MR. McCLELLAN: Well, Martha, I don't think we need to go back and relitigate all this, but it was spelled out very clearly what he needed to do, and he continued to defy the international community -- 17-some resolutions. And it was a threat that we could not ignore. The world is better off with Saddam Hussein out of power. And we have clearly talked about that previously. Now --

Q Could he have stopped the invasion by --

MR. McCLELLAN: What's important -- what is important to do now -- well, he didn't cooperate with the international community. You can go back through all that -- through that whole time period. He did not comply with the resolutions that were passed. And if you're going to pass resolutions and say there are going to be consequences, then you ought to mean what you're going to say. This is a dangerous world that we still live in. There are real threats that we face. And September 11th taught us that we must confront those threats before it's too late. And that's what the President will continue doing. We will also continue working to transform that part of the world because we saw what happened over the years when we tried to accept dictatorships in that region in exchange for stability. We got neither stability, nor freedom in that region.

And that's why the President believes very strongly that we also must continue to advance freedom. As we advance freedom, the world is a safer place. We are safer today, but we are not yet safe, as the President said in his remarks earlier today. And that's why we've all got to continue working together.

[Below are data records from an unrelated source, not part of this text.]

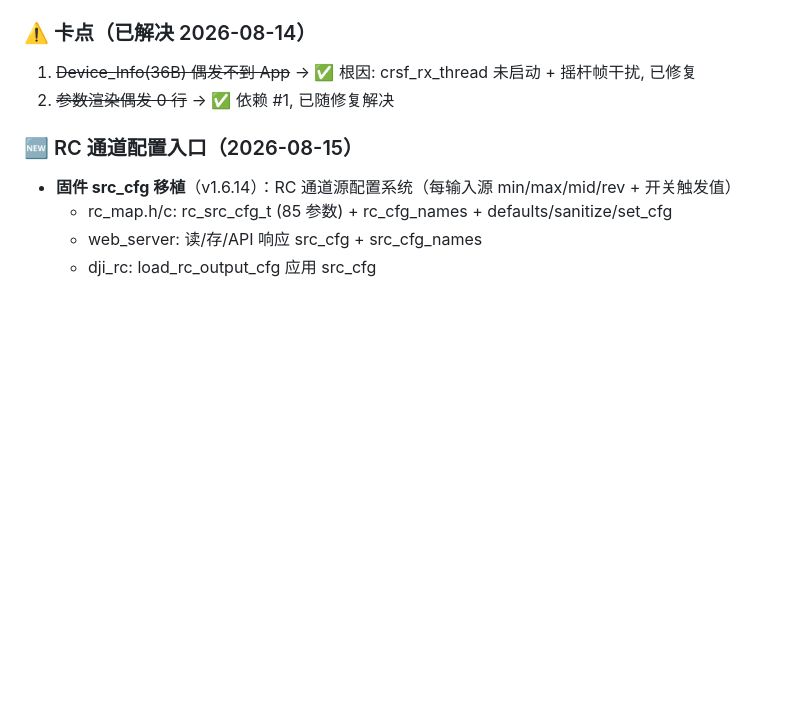
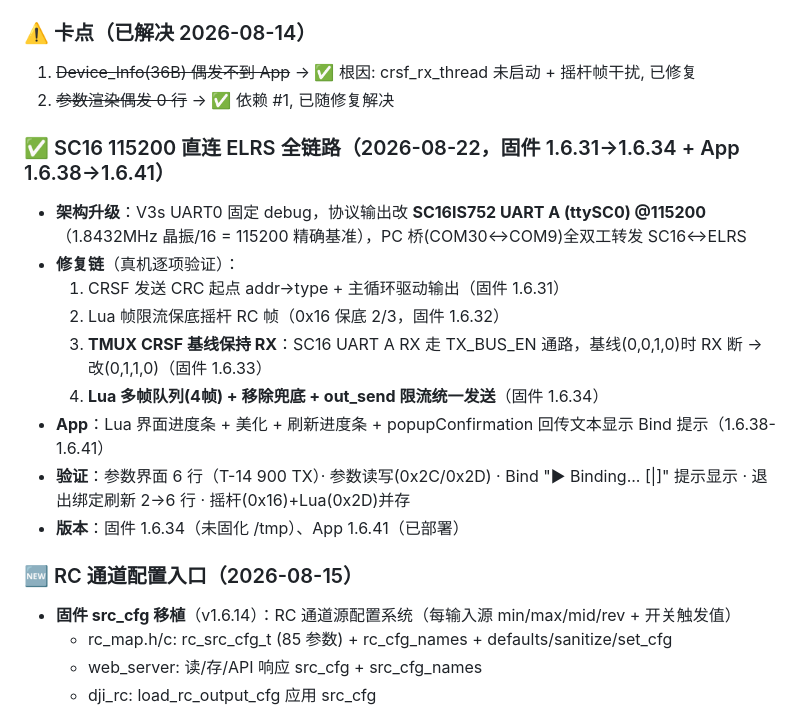
Before and after one commit to Xlio5/DJI_TAP_HUB, a Markdown page: .claude/prds/tun-nat-hub-core.prd.md, the part around the change. GitHub-like rendering; blank space fills up the shorter version.

Commit message:
docs(prd): 里程碑6 SC16 115200 直连 ELRS 全链路验证记录
补充 2026-08-22 SC16 115200 直连 ELRS 全链路 (固件 1.6.31→1.6.34 + App 1.6.38→1.6.41):
CRC 修复/主循环驱动/Lua 限流/TMUX RX 保持/多帧队列 + App 进度条美化/Bind 提示,
参数界面/读写/Bind/刷新/摇杆+Lua 并存全部验证。

```diff
--- a/.claude/prds/tun-nat-hub-core.prd.md
+++ b/.claude/prds/tun-nat-hub-core.prd.md
@@ -114,6 +114,17 @@ We'll know we're right when **4Mbps RTSP 视频流持续稳定播放 >30 分钟
 1. ~~Device_Info(36B) 偶发不到 App~~ → ✅ 根因: crsf_rx_thread 未启动 + 摇杆帧干扰, 已修复
 2. ~~参数渲染偶发 0 行~~ → ✅ 依赖 #1, 已随修复解决
 
+### ✅ SC16 115200 直连 ELRS 全链路（2026-08-22，固件 1.6.31→1.6.34 + App 1.6.38→1.6.41）
+- **架构升级**：V3s UART0 固定 debug，协议输出改 **SC16IS752 UART A (ttySC0) @115200**（1.8432MHz 晶振/16 = 115200 精确基准），PC 桥(COM30↔COM9)全双工转发 SC16↔ELRS
+- **修复链**（真机逐项验证）：
+  1. CRSF 发送 CRC 起点 addr→type + 主循环驱动输出（固件 1.6.31）
+  2. Lua 帧限流保底摇杆 RC 帧（0x16 保底 2/3，固件 1.6.32）
+  3. **TMUX CRSF 基线保持 RX**：SC16 UART A RX 走 TX_BUS_EN 通路，基线(0,0,1,0)时 RX 断 → 改(0,1,1,0)（固件 1.6.33）
+  4. **Lua 多帧队列(4帧) + 移除兜底 + out_send 限流统一发送**（固件 1.6.34）
+- **App**：Lua 界面进度条 + 美化 + 刷新进度条 + popupConfirmation 回传文本显示 Bind 提示（1.6.38-1.6.41）
+- **验证**：参数界面 6 行（T-14 900 TX）· 参数读写(0x2C/0x2D) · Bind "▶ Binding... [|]" 提示显示 · 退出绑定刷新 2→6 行 · 摇杆(0x16)+Lua(0x2D)并存
+- **版本**：固件 1.6.34（未固化 /tmp）、App 1.6.41（已部署）
+
 ### 🆕 RC 通道配置入口（2026-08-15）
 - **固件 src_cfg 移植**（v1.6.14）：RC 通道源配置系统（每输入源 min/max/mid/rev + 开关触发值）
   - rc_map.h/c: rc_src_cfg_t (85 参数) + rc_cfg_names + defaults/sanitize/set_cfg
```
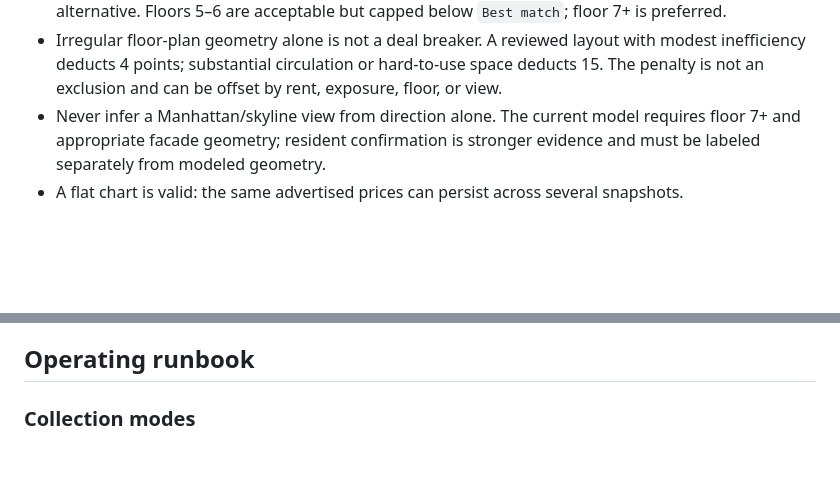
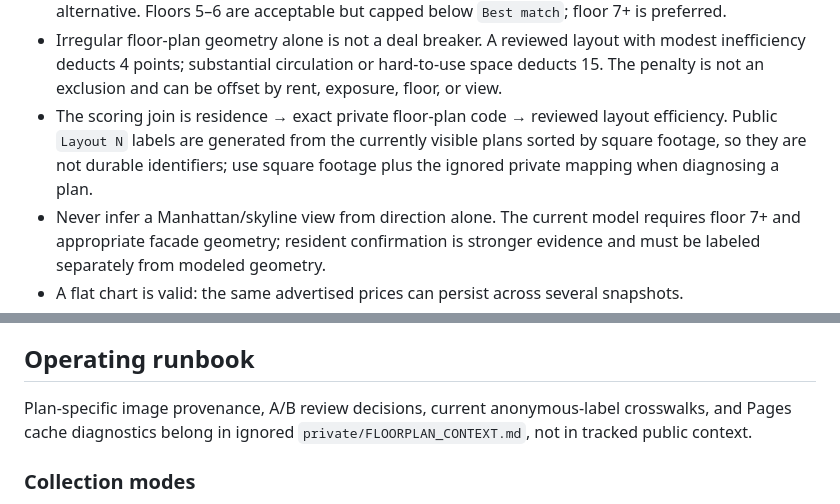
Before and after one commit to playuhh/tracker, a Markdown page: PROJECT_CONTEXT.md, 2 parts joined by grey strips. Rendered like a GitHub page; blank space fills up the shorter version.

Commit message:
Document floor-plan scoring context

```diff
--- a/PROJECT_CONTEXT.md
+++ b/PROJECT_CONTEXT.md
@@ -64,6 +64,10 @@ that layout's recorded square footage.
   with modest inefficiency deducts 4 points; substantial circulation or
   hard-to-use space deducts 15. The penalty is not an exclusion and can be
   offset by rent, exposure, floor, or view.
+- The scoring join is residence → exact private floor-plan code → reviewed
+  layout efficiency. Public `Layout N` labels are generated from the currently
+  visible plans sorted by square footage, so they are not durable identifiers;
+  use square footage plus the ignored private mapping when diagnosing a plan.
 - Never infer a Manhattan/skyline view from direction alone. The current model
   requires floor 7+ and appropriate facade geometry; resident confirmation is
   stronger evidence and must be labeled separately from modeled geometry.
@@ -83,6 +87,10 @@ that layout's recorded square footage.
   score. Unknown traits remain explicitly unrated.
 
 ## Operating runbook
+
+Plan-specific image provenance, A/B review decisions, current anonymous-label
+crosswalks, and Pages cache diagnostics belong in ignored
+`private/FLOORPLAN_CONTEXT.md`, not in tracked public context.
 
 ### Collection modes
 
```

And what the important focus now ought to be on is working together to make sure we win in Iraq. And I think that there is a bipartisan effort that is coming together, recognizing that we need to continue to support our troops and we need to succeed there because of how high the stakes are. The terrorists want to create a safe haven within the Middle East. We took away one in Afghanistan, and we're not going to let them have one in Iraq.

Q Getting back to the timing of today's announcement on -- was it just a matter of waiting for the information to be declassified, or -- was that all that was involved in the timing?

MR. McCLELLAN: Well, as I said, this is a speech we had been looking to give over the last few weeks, and we were looking for an example to highlight of a successful plot that was disrupted. And so we were talking with the intelligence community to see what could be declassified without compromising sources and methods, or jeopardizing ongoing counterterrorism efforts.

Q On another subject, Kofi Annan says that he wants to ask the President next week for troops and equipment for Darfur. Has the administration's views on that changed at all? Are you more willing to consider that?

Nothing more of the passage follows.